Recently, I’ve been discovering just how transitive life can be for many people in Indonesia. Let me explain…we have heard of at least five deaths in our neighborhood or affecting our immediate neighbors in the past two weeks. In most of the villages, if someone dies the whole village shuts down to mourn.The day someone dies an announcement is made over the loud speaker from the mosque in the kampung (neighborhood). Immediately the men in the community begin building a wooden box for burial and then they set up plastic chairs and a large tarp so people can come over and be with the family. Most of the neighbors will not work but go to the house of the family in mourning and pay respects/give money or food to the family. This week we have been to two different homes of families in mourning. We sit on the dusty concrete floors surrounded by the grieving and other neighbors to offer our condolences as well as our time, which means so much in this culture. It seems that death, or at least the prospect of death, is before our friends on most days.

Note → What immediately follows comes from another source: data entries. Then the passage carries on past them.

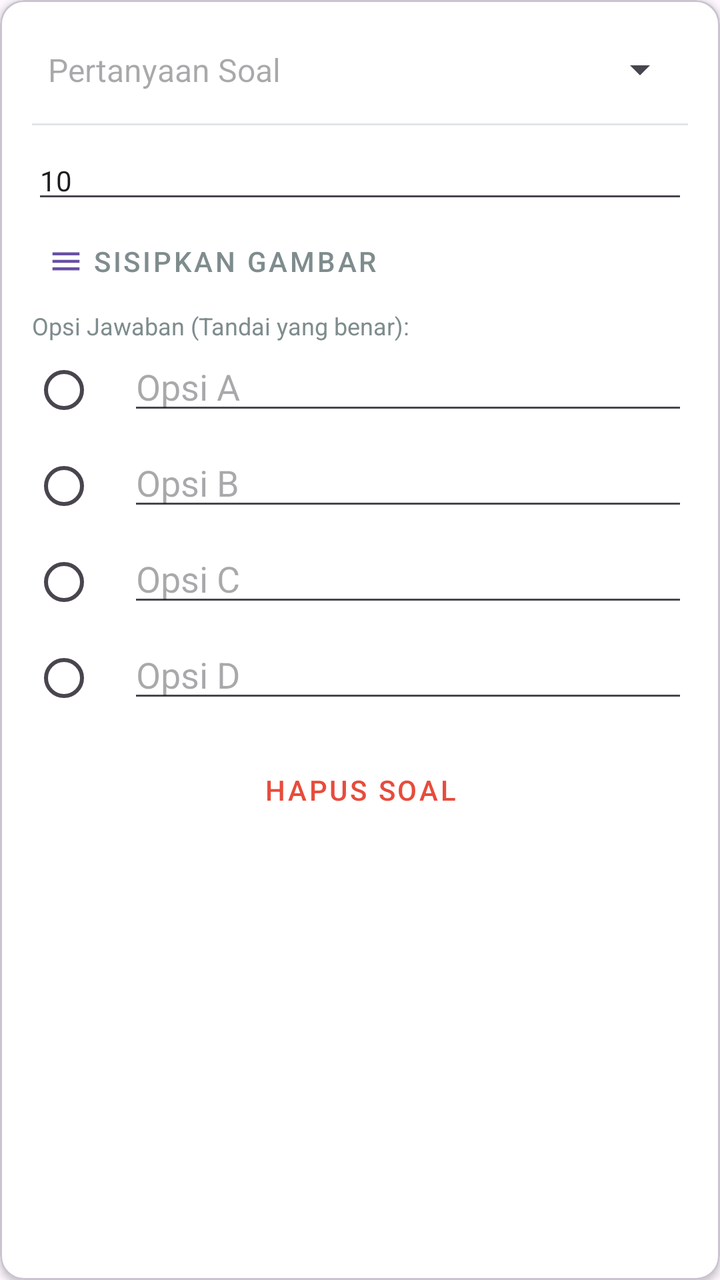
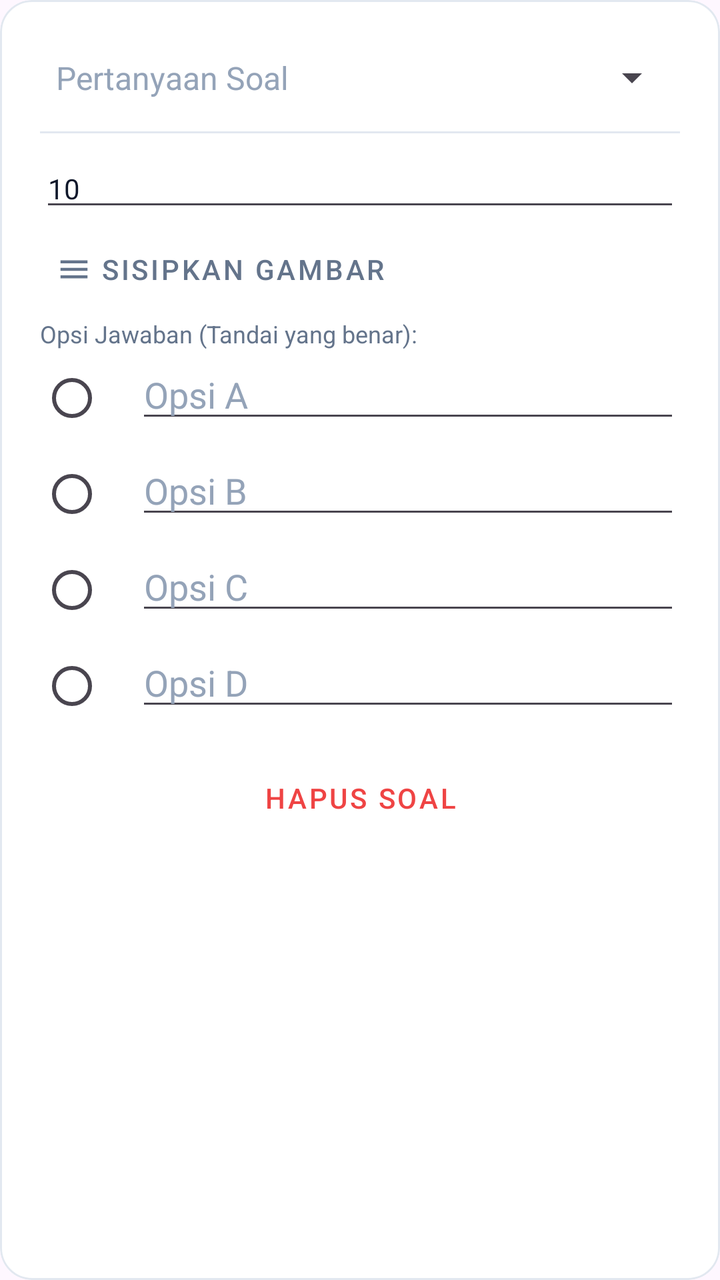

Before-and-after screenshots of an Android layout around one commit, followed by the original layout XML and the change that was made.
<!-- AndroidManifest.xml: application theme Theme.IFUnjaniExam -->
<!-- res/layout/item_question_form.xml -->
<?xml version="1.0" encoding="utf-8"?>
<com.google.android.material.card.MaterialCardView xmlns:android="http://schemas.android.com/apk/res/android"
    xmlns:app="http://schemas.android.com/apk/res-auto"
    android:layout_width="match_parent"
    android:layout_height="wrap_content"
    android:layout_marginBottom="16dp"
    app:cardBackgroundColor="@android:color/white"
    app:cardCornerRadius="12dp"
    app:cardElevation="2dp">

    <LinearLayout
        android:layout_width="match_parent"
        android:layout_height="wrap_content"
        android:orientation="vertical"
        android:padding="16dp">

        <LinearLayout
            android:layout_width="match_parent"
            android:layout_height="wrap_content"
            android:orientation="horizontal"
            android:gravity="center_vertical">

            <EditText
                android:id="@+id/etQuestionText"
                android:layout_width="0dp"
                android:layout_weight="1"
                android:layout_height="wrap_content"
                android:hint="Pertanyaan Soal"
                android:background="@android:color/transparent"
                android:textSize="16sp"
                android:padding="8dp" />

            <Spinner
                android:id="@+id/spinnerType"
                android:layout_width="120dp"
                android:layout_height="wrap_content" />
        </LinearLayout>

        <View
            android:layout_width="match_parent"
            android:layout_height="1dp"
            android:background="#e2e6e9"
            android:layout_marginVertical="8dp"/>

        <EditText
            android:id="@+id/etQuestionMarks"
            android:layout_width="match_parent"
            android:layout_height="wrap_content"
            android:hint="Bobot Soal (Contoh: 10)"
            android:inputType="number"
            android:text="10"
            android:textSize="14sp" />

        <com.google.android.material.button.MaterialButton
            android:id="@+id/btnAttachImage"
            android:layout_width="wrap_content"
            android:layout_height="wrap_content"
            android:text="Sisipkan Gambar"
            style="@style/Widget.MaterialComponents.Button.TextButton"
            app:icon="@drawable/ic_menu" 
            android:textColor="#7f8c8d" />

        <ImageView
            android:id="@+id/ivPreview"
            android:layout_width="match_parent"
            android:layout_height="150dp"
            android:scaleType="centerInside"
            android:visibility="gone"
            android:layout_marginBottom="8dp" />

        
        <LinearLayout
            android:id="@+id/llOptionsContainer"
            android:layout_width="match_parent"
            android:layout_height="wrap_content"
            android:orientation="vertical"
            android:visibility="visible">

            <TextView
                android:layout_width="wrap_content"
                android:layout_height="wrap_content"
                android:text="Opsi Jawaban (Tandai yang benar):"
                android:textSize="12sp"
                android:textColor="#7f8c8d" />

            
            <RadioGroup
                android:id="@+id/rgCorrectOption"
                android:layout_width="match_parent"
                android:layout_height="wrap_content">
                
                <LinearLayout android:layout_width="match_parent" android:layout_height="wrap_content" android:orientation="horizontal">
                    <RadioButton android:id="@+id/rbA" android:layout_width="wrap_content" android:layout_height="wrap_content" />
                    <EditText android:id="@+id/etOptA" android:layout_width="match_parent" android:layout_height="wrap_content" android:hint="Opsi A" />
                </LinearLayout>

                <LinearLayout android:layout_width="match_parent" android:layout_height="wrap_content" android:orientation="horizontal">
                    <RadioButton android:id="@+id/rbB" android:layout_width="wrap_content" android:layout_height="wrap_content" />
                    <EditText android:id="@+id/etOptB" android:layout_width="match_parent" android:layout_height="wrap_content" android:hint="Opsi B" />
                </LinearLayout>

                <LinearLayout android:layout_width="match_parent" android:layout_height="wrap_content" android:orientation="horizontal">
                    <RadioButton android:id="@+id/rbC" android:layout_width="wrap_content" android:layout_height="wrap_content" />
                    <EditText android:id="@+id/etOptC" android:layout_width="match_parent" android:layout_height="wrap_content" android:hint="Opsi C" />
                </LinearLayout>

                <LinearLayout android:layout_width="match_parent" android:layout_height="wrap_content" android:orientation="horizontal">
                    <RadioButton android:id="@+id/rbD" android:layout_width="wrap_content" android:layout_height="wrap_content" />
                    <EditText android:id="@+id/etOptD" android:layout_width="match_parent" android:layout_height="wrap_content" android:hint="Opsi D" />
                </LinearLayout>
            </RadioGroup>
        </LinearLayout>

        
        <LinearLayout
            android:id="@+id/llEssayContainer"
            android:layout_width="match_parent"
            android:layout_height="wrap_content"
            android:orientation="vertical"
            android:visibility="gone">

            <EditText
                android:id="@+id/etCorrectEssay"
                android:layout_width="match_parent"
                android:layout_height="wrap_content"
                android:hint="Jawaban Benar (Kunci Jawaban Essay)"
                android:textSize="14sp" />
        </LinearLayout>

        <com.google.android.material.button.MaterialButton
            android:id="@+id/btnRemoveQuestion"
            android:layout_width="match_parent"
            android:layout_height="wrap_content"
            android:text="Hapus Soal"
            style="@style/Widget.MaterialComponents.Button.TextButton"
            android:textColor="#e74c3c"
            android:layout_marginTop="8dp" />
    </LinearLayout>
</com.google.android.material.card.MaterialCardView>
<!-- resources referenced by this layout -->
<resources>
  <!-- drawable ic_menu (drawable) -->
  <vector xmlns:android="http://schemas.android.com/apk/res/android"
      android:width="24dp"
      android:height="24dp"
      android:viewportWidth="24"
      android:viewportHeight="24"
      android:tint="#FFFFFF">
    <path
        android:fillColor="#FF000000"
        android:pathData="M3,18h18v-2H3v2zm0,-5h18v-2H3v2zm0,-7v2h18V6H3z"/>
  </vector>
  <style name="Theme.IFUnjaniExam" parent="Base.Theme.IFUnjaniExam" />
  <style name="Base.Theme.IFUnjaniExam" parent="Theme.Material3.DayNight.NoActionBar">
          
          
      </style>
</resources>

<!-- the commit's change to res/layout/item_question_form.xml (unified diff, before → after) -->
@@ -4,15 +4,17 @@
     android:layout_width="match_parent"
     android:layout_height="wrap_content"
     android:layout_marginBottom="16dp"
-    app:cardBackgroundColor="@android:color/white"
-    app:cardCornerRadius="12dp"
-    app:cardElevation="2dp">
+    app:cardBackgroundColor="#FFFFFF"
+    app:cardCornerRadius="16dp"
+    app:cardElevation="0dp"
+    app:strokeColor="#E2E8F0"
+    app:strokeWidth="1dp">
 
     <LinearLayout
         android:layout_width="match_parent"
         android:layout_height="wrap_content"
         android:orientation="vertical"
-        android:padding="16dp">
+        android:padding="20dp">
 
         <LinearLayout
             android:layout_width="match_parent"
@@ -26,6 +28,8 @@
                 android:layout_weight="1"
                 android:layout_height="wrap_content"
                 android:hint="Pertanyaan Soal"
+                android:textColor="#0F172A"
+                android:textColorHint="#94A3B8"
                 android:background="@android:color/transparent"
                 android:textSize="16sp"
                 android:padding="8dp" />
@@ -39,7 +43,7 @@
         <View
             android:layout_width="match_parent"
             android:layout_height="1dp"
-            android:background="#e2e6e9"
+            android:background="#E2E8F0"
             android:layout_marginVertical="8dp"/>
 
         <EditText
@@ -49,6 +53,8 @@
             android:hint="Bobot Soal (Contoh: 10)"
             android:inputType="number"
             android:text="10"
+            android:textColor="#0F172A"
+            android:textColorHint="#94A3B8"
             android:textSize="14sp" />
 
         <com.google.android.material.button.MaterialButton
@@ -58,7 +64,8 @@
             android:text="Sisipkan Gambar"
             style="@style/Widget.MaterialComponents.Button.TextButton"
             app:icon="@drawable/ic_menu" 
-            android:textColor="#7f8c8d" />
+            android:textColor="#64748B"
+            app:iconTint="#64748B" />
 
         <ImageView
             android:id="@+id/ivPreview"
@@ -81,7 +88,7 @@
                 android:layout_height="wrap_content"
                 android:text="Opsi Jawaban (Tandai yang benar):"
                 android:textSize="12sp"
-                android:textColor="#7f8c8d" />
+                android:textColor="#64748B" />
 
             
             <RadioGroup
@@ -90,23 +97,23 @@
                 android:layout_height="wrap_content">
                 
                 <LinearLayout android:layout_width="match_parent" android:layout_height="wrap_content" android:orientation="horizontal">
-                    <RadioButton android:id="@+id/rbA" android:layout_width="wrap_content" android:layout_height="wrap_content" />
-                    <EditText android:id="@+id/etOptA" android:layout_width="match_parent" android:layout_height="wrap_content" android:hint="Opsi A" />
+                    <RadioButton android:id="@+id/rbA" android:layout_width="wrap_content" android:layout_height="wrap_content" android:buttonTint="#10B981" />
+                    <EditText android:id="@+id/etOptA" android:layout_width="match_parent" android:layout_height="wrap_content" android:hint="Opsi A" android:textColor="#0F172A" android:textColorHint="#94A3B8" />
                 </LinearLayout>
 
                 <LinearLayout android:layout_width="match_parent" android:layout_height="wrap_content" android:orientation="horizontal">
-                    <RadioButton android:id="@+id/rbB" android:layout_width="wrap_content" android:layout_height="wrap_content" />
-                    <EditText android:id="@+id/etOptB" android:layout_width="match_parent" android:layout_height="wrap_content" android:hint="Opsi B" />
+                    <RadioButton android:id="@+id/rbB" android:layout_width="wrap_content" android:layout_height="wrap_content" android:buttonTint="#10B981" />
+                    <EditText android:id="@+id/etOptB" android:layout_width="match_parent" android:layout_height="wrap_content" android:hint="Opsi B" android:textColor="#0F172A" android:textColorHint="#94A3B8" />
                 </LinearLayout>
 
                 <LinearLayout android:layout_width="match_parent" android:layout_height="wrap_content" android:orientation="horizontal">
-                    <RadioButton android:id="@+id/rbC" android:layout_width="wrap_content" android:layout_height="wrap_content" />
-                    <EditText android:id="@+id/etOptC" android:layout_width="match_parent" android:layout_height="wrap_content" android:hint="Opsi C" />
+                    <RadioButton android:id="@+id/rbC" android:layout_width="wrap_content" android:layout_height="wrap_content" android:buttonTint="#10B981" />
+                    <EditText android:id="@+id/etOptC" android:layout_width="match_parent" android:layout_height="wrap_content" android:hint="Opsi C" android:textColor="#0F172A" android:textColorHint="#94A3B8" />
                 </LinearLayout>
 
                 <LinearLayout android:layout_width="match_parent" android:layout_height="wrap_content" android:orientation="horizontal">
-                    <RadioButton android:id="@+id/rbD" android:layout_width="wrap_content" android:layout_height="wrap_content" />
-                    <EditText android:id="@+id/etOptD" android:layout_width="match_parent" android:layout_height="wrap_content" android:hint="Opsi D" />
+                    <RadioButton android:id="@+id/rbD" android:layout_width="wrap_content" android:layout_height="wrap_content" android:buttonTint="#10B981" />
+                    <EditText android:id="@+id/etOptD" android:layout_width="match_parent" android:layout_height="wrap_content" android:hint="Opsi D" android:textColor="#0F172A" android:textColorHint="#94A3B8" />
                 </LinearLayout>
             </RadioGroup>
         </LinearLayout>
@@ -124,6 +131,8 @@
                 android:layout_width="match_parent"
                 android:layout_height="wrap_content"
                 android:hint="Jawaban Benar (Kunci Jawaban Essay)"
+                android:textColor="#0F172A"
+                android:textColorHint="#94A3B8"
                 android:textSize="14sp" />
         </LinearLayout>
 
@@ -133,7 +142,7 @@
             android:layout_height="wrap_content"
             android:text="Hapus Soal"
             style="@style/Widget.MaterialComponents.Button.TextButton"
-            android:textColor="#e74c3c"
+            android:textColor="#EF4444"
             android:layout_marginTop="8dp" />
     </LinearLayout>
 </com.google.android.material.card.MaterialCardView>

Two days ago Jess had an assignment from school to ask our neighbors about insurance in Indonesia. She went to her close friend, our next-door-neighbor. After an interesting discussion about health insurance in Indonesia our friend began to cry. She shared that she is the youngest of five children and that all four of her older siblings have already died, leaving her nieces and nephews motherless or fatherless. Through tears of a truly broken heart our friend shared her disappointment with health care in our area and how it cost her dearly. She said she wished that her sister, who died young of cancer could have had the opportunity to travel to another country to receive medical care. She said she still wonders why things couldn’t have gone better for her siblings in terms of health care. She said that many nights she still misses them and cries for them. The longer you live here the more you see it, death is so much more a part of everyday life and hope is hard to come by. Continue reading Things To Remember